10 blockchain firms, as well as cryptocurrency companies affected by the United States (US) Securities and Exchange Commission (SEC) sanctions, has been given COVID-19 aid fund from the US Paycheck Protection Program (PPP).
According to data from the Small Business Administration, 10 blockchain firms were beneficiaries of the US PPP to assist their companies in paying their staff and keeping the company running during the COVID-19 pandemic.
The US Paycheck Protection Program (PPP) was launched by the US Congress and signed into law by President Donald Trump, in a bid to assist businesses to keep their workforce employed during the pandemic and also to provide loans to eligible businesses to prevent job losses in the country.
Notably, out of the total $660 billion allocated by the US government for the PPP, $150,000 were given to the 10 blockchain firms affected by SEC sanctions. Additionally, reports indicate that the US government may forgive these loans if employers use the majority of funds to pay payroll expenses or property-related operational expenses.
Although, many raised alarms over the PPP’s vulnerability to fraud and improper payments. There has been no indication that these 10 blockchain firms obtained the federal funds fraudulently or in violation of any other rules.
10 blockchain firms who received the US PPP fund
According to a news report, the SEC-sanctioned 10 blockchain firms that received the PPP fund are:
- Cherubim Interests Inc. (CHIT), incorporated in Nevada and operating in Bedford, Texas. The SEC suspended trading of the company’s shares in Release No. 34-82347 on 12/18/2017 while investigating possible fraud and corporate misreporting.
- The Crypto Company, incorporated in Nevada and operating in Malibu, California. The corporation was investigated on allegations of fraud by SEC. Its stock was subsequently halted for trading.
- SecondMarket, Inc., formerly known as Genesis Global Trading, acquired to form NASDAQ Private Markets. Incorporated in Delaware and operating in NYC.
- Titanium Blockchain Infrastructure Services, Inc. Incorporated and currently operating in California.
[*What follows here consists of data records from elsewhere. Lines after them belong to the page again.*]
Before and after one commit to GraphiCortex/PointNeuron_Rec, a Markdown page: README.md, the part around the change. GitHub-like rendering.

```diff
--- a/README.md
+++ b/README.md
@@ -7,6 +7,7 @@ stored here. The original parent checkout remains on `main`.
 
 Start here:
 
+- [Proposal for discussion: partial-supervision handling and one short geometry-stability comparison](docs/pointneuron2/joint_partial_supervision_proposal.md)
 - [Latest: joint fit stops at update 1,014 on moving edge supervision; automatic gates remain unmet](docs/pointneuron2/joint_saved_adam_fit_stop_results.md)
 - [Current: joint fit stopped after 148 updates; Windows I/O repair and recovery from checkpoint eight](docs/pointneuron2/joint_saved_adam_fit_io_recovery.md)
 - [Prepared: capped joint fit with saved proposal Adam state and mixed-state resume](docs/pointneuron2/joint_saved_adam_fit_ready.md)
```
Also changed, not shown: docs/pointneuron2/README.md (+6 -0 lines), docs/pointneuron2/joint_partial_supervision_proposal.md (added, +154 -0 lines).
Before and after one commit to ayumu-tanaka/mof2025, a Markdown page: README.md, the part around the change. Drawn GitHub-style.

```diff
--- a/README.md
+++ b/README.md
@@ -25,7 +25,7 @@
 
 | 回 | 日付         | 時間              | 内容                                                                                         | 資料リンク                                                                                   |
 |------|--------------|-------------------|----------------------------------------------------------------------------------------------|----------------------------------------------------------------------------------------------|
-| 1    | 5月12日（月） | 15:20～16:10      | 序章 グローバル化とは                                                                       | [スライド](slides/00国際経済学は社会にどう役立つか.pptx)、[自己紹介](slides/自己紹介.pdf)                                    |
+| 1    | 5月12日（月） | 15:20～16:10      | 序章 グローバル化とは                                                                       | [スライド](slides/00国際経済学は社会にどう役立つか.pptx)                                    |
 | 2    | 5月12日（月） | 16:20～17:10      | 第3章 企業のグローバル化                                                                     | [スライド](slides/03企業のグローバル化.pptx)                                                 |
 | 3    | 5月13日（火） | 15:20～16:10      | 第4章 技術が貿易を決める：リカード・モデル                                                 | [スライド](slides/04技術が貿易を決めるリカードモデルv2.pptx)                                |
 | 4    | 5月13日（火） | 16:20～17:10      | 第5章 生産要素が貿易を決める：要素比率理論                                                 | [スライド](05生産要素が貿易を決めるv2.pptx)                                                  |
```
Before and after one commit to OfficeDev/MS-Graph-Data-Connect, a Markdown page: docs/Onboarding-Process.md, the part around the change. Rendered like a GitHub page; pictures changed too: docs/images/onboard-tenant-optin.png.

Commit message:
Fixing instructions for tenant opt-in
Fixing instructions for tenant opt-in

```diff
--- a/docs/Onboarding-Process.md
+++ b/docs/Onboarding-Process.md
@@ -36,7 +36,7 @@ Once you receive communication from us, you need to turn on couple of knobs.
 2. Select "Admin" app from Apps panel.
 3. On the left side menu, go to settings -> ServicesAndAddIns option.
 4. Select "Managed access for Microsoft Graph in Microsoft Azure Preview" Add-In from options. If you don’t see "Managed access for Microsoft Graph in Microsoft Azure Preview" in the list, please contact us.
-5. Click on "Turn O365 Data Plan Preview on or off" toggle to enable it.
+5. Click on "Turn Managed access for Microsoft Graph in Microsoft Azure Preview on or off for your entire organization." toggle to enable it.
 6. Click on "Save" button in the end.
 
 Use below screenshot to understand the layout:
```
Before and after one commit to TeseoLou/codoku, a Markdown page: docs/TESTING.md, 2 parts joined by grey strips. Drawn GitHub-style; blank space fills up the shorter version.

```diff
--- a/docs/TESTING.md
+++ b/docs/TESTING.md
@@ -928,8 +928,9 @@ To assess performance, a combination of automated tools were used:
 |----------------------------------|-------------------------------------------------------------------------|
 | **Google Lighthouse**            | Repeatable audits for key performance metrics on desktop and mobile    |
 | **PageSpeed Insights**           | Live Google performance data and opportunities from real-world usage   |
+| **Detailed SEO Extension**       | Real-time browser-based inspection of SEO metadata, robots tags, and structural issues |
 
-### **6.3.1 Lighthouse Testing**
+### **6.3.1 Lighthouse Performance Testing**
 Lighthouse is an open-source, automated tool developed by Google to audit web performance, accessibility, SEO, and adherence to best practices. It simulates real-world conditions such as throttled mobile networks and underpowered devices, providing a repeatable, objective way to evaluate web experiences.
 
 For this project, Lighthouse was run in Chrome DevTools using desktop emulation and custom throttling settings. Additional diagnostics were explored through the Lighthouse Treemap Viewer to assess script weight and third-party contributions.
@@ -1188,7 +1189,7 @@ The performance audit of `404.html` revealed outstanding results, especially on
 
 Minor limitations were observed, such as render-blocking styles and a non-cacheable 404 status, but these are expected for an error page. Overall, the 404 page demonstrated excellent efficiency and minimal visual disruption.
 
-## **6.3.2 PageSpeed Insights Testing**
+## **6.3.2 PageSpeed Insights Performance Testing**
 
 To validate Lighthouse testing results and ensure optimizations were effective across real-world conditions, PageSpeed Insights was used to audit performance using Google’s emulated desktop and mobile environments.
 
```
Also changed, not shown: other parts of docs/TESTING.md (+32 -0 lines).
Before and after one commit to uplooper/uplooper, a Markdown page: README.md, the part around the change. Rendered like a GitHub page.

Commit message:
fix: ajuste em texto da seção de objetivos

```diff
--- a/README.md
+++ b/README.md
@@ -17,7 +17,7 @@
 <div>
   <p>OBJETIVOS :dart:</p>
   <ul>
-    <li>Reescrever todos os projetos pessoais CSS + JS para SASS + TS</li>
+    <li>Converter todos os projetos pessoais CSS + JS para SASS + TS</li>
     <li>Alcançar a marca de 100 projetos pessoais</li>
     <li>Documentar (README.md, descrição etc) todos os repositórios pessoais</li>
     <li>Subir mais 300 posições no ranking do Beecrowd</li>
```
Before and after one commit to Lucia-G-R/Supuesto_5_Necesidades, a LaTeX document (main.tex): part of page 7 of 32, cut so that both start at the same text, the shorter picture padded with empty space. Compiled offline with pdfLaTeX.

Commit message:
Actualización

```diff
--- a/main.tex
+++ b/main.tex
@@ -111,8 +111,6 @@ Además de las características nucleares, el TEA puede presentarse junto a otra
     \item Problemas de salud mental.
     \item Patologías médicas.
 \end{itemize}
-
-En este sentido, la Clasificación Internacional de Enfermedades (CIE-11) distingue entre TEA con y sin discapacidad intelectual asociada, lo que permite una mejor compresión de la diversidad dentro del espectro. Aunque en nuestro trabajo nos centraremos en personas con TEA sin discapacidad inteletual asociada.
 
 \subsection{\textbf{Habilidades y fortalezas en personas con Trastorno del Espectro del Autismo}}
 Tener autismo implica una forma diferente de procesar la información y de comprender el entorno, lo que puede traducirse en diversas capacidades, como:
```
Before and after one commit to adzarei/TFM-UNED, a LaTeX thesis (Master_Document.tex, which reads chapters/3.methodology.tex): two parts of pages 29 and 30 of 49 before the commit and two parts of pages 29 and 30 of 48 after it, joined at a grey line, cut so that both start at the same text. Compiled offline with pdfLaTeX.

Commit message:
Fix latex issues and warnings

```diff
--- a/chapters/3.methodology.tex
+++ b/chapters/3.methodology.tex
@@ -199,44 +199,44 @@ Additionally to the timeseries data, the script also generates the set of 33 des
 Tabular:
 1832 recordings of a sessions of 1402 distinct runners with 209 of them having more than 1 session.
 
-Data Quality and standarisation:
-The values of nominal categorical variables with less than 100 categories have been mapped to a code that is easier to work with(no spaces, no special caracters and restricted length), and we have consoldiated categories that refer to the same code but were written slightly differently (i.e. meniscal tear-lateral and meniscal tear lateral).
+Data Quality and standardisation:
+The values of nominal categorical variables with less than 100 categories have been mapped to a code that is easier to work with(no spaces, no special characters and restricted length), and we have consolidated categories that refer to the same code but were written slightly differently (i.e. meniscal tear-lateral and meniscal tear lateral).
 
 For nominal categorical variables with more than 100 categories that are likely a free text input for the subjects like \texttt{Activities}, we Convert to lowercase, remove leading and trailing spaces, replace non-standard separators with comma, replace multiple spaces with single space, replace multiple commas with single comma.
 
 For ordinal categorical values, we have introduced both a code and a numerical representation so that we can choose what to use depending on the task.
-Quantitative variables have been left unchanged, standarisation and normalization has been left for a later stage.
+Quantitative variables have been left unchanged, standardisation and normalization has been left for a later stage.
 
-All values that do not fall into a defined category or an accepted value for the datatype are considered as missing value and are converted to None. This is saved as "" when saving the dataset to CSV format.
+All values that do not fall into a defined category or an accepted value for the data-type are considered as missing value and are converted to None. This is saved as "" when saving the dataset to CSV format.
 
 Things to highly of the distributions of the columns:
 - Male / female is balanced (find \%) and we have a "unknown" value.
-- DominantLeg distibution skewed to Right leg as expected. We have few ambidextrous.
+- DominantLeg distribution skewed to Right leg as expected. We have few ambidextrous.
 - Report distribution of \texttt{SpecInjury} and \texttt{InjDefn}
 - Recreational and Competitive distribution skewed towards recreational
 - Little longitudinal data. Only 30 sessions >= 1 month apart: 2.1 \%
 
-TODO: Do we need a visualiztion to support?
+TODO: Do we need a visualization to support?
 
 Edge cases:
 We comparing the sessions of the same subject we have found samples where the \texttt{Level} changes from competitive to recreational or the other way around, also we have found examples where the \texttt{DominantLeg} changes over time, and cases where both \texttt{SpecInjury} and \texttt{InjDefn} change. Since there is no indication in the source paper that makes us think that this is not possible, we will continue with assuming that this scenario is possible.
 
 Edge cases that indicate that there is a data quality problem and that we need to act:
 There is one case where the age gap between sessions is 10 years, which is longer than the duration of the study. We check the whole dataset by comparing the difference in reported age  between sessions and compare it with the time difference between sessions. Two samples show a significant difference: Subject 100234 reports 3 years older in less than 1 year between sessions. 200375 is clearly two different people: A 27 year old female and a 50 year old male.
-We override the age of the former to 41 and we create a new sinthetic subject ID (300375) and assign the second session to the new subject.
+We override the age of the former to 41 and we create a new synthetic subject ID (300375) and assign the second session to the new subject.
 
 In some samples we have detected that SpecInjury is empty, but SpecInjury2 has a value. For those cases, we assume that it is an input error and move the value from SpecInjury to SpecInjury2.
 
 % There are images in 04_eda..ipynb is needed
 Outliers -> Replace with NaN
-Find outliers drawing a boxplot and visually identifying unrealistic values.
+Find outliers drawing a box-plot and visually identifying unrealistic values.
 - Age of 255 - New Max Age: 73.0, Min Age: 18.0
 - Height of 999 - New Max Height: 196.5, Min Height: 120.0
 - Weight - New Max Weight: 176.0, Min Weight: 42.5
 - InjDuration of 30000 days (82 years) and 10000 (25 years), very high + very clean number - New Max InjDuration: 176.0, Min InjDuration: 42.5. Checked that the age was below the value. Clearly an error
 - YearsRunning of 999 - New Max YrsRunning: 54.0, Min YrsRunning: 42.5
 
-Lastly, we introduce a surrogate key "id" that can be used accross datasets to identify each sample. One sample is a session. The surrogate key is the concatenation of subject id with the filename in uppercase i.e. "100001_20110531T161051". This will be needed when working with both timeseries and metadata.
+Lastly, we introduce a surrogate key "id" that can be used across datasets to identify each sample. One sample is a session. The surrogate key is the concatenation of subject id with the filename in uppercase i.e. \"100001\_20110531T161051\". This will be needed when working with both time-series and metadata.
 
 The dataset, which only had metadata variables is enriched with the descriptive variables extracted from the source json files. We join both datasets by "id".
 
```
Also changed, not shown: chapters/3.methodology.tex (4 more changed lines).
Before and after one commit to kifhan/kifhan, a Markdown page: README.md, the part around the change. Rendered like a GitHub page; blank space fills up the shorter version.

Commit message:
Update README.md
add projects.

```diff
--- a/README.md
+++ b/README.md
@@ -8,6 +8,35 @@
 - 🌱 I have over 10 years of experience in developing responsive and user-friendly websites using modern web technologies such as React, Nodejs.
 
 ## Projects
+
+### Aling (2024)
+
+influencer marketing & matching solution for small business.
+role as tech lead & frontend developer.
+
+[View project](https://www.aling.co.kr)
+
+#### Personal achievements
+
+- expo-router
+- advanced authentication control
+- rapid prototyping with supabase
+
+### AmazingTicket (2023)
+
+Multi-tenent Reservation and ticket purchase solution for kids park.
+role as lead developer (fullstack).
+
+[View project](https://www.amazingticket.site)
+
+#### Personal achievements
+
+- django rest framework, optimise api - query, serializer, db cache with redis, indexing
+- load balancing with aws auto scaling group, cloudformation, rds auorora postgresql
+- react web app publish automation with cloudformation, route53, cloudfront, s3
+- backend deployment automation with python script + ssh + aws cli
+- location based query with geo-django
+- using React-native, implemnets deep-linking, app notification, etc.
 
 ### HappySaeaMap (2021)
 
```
The corporation was issued an emergency asset freeze, a receiver appointment, and a trading halt following alleged financial fraud.
- Paragon Coin Inc., an online entity incorporated in Delaware whose primary operations were in Southern California. The Commission issued the organization a cease-and-desist order following Securities Act violations.
- Gladius Network LLC, incorporated in Nevada and currently operating in Washington, DC. The SEC charged the company with conducting an illegal offering and settled when the company agreed to repay $12.7 million to investors.
- TamarinHealth, formerly known as SimplyVital Health, Inc., incorporated in Delaware and primarily operating in Brighton, Massachusetts. The Commission issued the organization a cease-and-desist order following Securities Act violations.
- ICOBox, incorporated in the Cayman Islands and operating in Beverly Hills, California. The SEC alleged that the corporation violated the Securities Act and utilized interstate means to conduct illegal business in a District Court, Central District of California case.
- UnitedData, Inc., doing business as Shopin, incorporated in Delaware and operating in NYC. The SEC filed a complaint and jury demand in a District Court, Southern District of New York case, identified as Case 1:19-cv-11325.
- Bitclave PTE Ltd., incorporated in Singapore and operating in San Jose, California. The organization was issued a cease-and-desist order by the SEC following Securities Act violations.
COVID-19 PPP fund must be transparent
SEC Chairman Jay Clayton has announced that all blockchain firm granted the federal bailouts from the economic havoc wreaked by the coronavirus crisis should be transparent in their spending of allocated funds.
Companies should disclose how they spend the money. The need for bailout money or other sources of cash is sensitive information. I encourage companies to get out there disclose where they stand to limit speculation about the companies’ plans,” Clayton said.